There are a number of efforts aimed at increasing the number of women in science and technology fields, but Salon's Amanda Marcotte writes that these programs might not be having the desired effect because they don't change the conditions that lead women to leave.
A trio of researchers from Georgetown University writes in a National Bureau of Economic Research paper that it takes a combination of factors — gender composition of their classes, low grades, and external stereotyping signals — to get female university students to change their science, technology, engineering, and technology major. On their own, Marcotte notes that those factors don't deter women from majoring in STEM fields.
"You need triple signals. You need to be told in various ways you don't belong here," senior author Adriana Kugler from Georgetown tells her. Kugler adds that "[i]t takes society telling them over and over again, and their environment telling them over and over again, that they're not good at something to scare women away from it."

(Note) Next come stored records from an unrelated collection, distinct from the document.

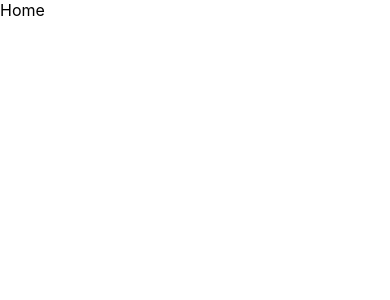
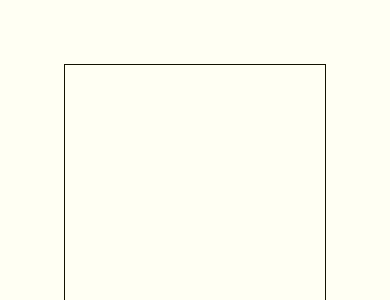
Before and after one commit to loneJogger/ui-playground, a Next.js app: page / in a window 390 px wide. Shown: the top 300 px of the page. Built offline with nearby package versions, Linux system fonts and the light colour scheme.

Commit message:
continued development

```diff
--- /dev/null
+++ b/hooks/useWindowResize.tsx
@@ -0,0 +1,29 @@
+import { useState, useEffect } from "react";
+
+const useWindowResize = () => {
+  interface WindowSize {
+    width: number;
+    height: number;
+  }
+
+  const [size, setSize] = useState<WindowSize>({
+    width: 0,
+    height: 0,
+  });
+
+  useEffect(() => {
+    const handleResize = () => {
+      setSize({
+        width: window.innerWidth,
+        height: window.innerHeight,
+      });
+    };
+    window.addEventListener("resize", handleResize);
+    handleResize();
+    return () => window.removeEventListener("resize", handleResize);
+  }, []);
+
+  return size;
+};
+
+export default useWindowResize;
--- a/package.json
+++ b/package.json
@@ -9,11 +9,14 @@
     "lint": "next lint"
   },
   "dependencies": {
+    "@emotion/react": "^11.9.0",
+    "@emotion/styled": "^11.8.1",
     "next": "12.1.6",
     "react": "18.1.0",
     "react-dom": "18.1.0"
   },
   "devDependencies": {
+    "@emotion/babel-plugin": "^11.9.2",
     "@types/node": "17.0.35",
     "@types/react": "18.0.9",
     "@types/react-dom": "18.0.4",
--- a/pages/index.tsx
+++ b/pages/index.tsx
@@ -1,8 +1,34 @@
 import type { NextPage } from "next";
 import Head from "next/head";
+import styled from "@emotion/styled";
+
+import useWindowResize from "../hooks/useWindowResize";
 
 const Home: NextPage = () => {
-  return <div>Home</div>;
+  const size = useWindowResize();
+
+  const Border = styled.div`
+    padding: 64px;
+    margin: 64px;
+    z-index: 2;
+    position: absolute;
+    top: 0;
+    border: 1px solid #121200;
+    width: ${size.width - 128}px;
+    height: ${size.height - 128}px;
+  `;
+
+  return (
+    <div>
+      <Head>
+        <title>UI Playground</title>
+        <meta name="viewport" content="initial-scale=1.0, width=device-width" />
+      </Head>
+      <Border>
+        <div></div>
+      </Border>
+    </div>
+  );
 };
 
 export default Home;
--- a/styles/globals.css
+++ b/styles/globals.css
@@ -4,6 +4,8 @@ body {
   margin: 0;
   font-family: -apple-system, BlinkMacSystemFont, Segoe UI, Roboto, Oxygen,
     Ubuntu, Cantarell, Fira Sans, Droid Sans, Helvetica Neue, sans-serif;
+  background-color: #fffff3;
+  color: #121200;
 }
 
 a {
```
Also changed, not shown: pages/components/SideBar.tsx (added, +17 -0 lines), 2 other files (tests, documents, lock files or other folders).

Kugler also tells Marcotte that programs seeking to bolster women's numbers in science, though well-meaning, might be ineffective as they remind women of stereotypes that say women aren't as good at science. Instead, Kugler suggests that the fields be made more welcoming to women by addressing sexual harassment, equal pay, and other issues.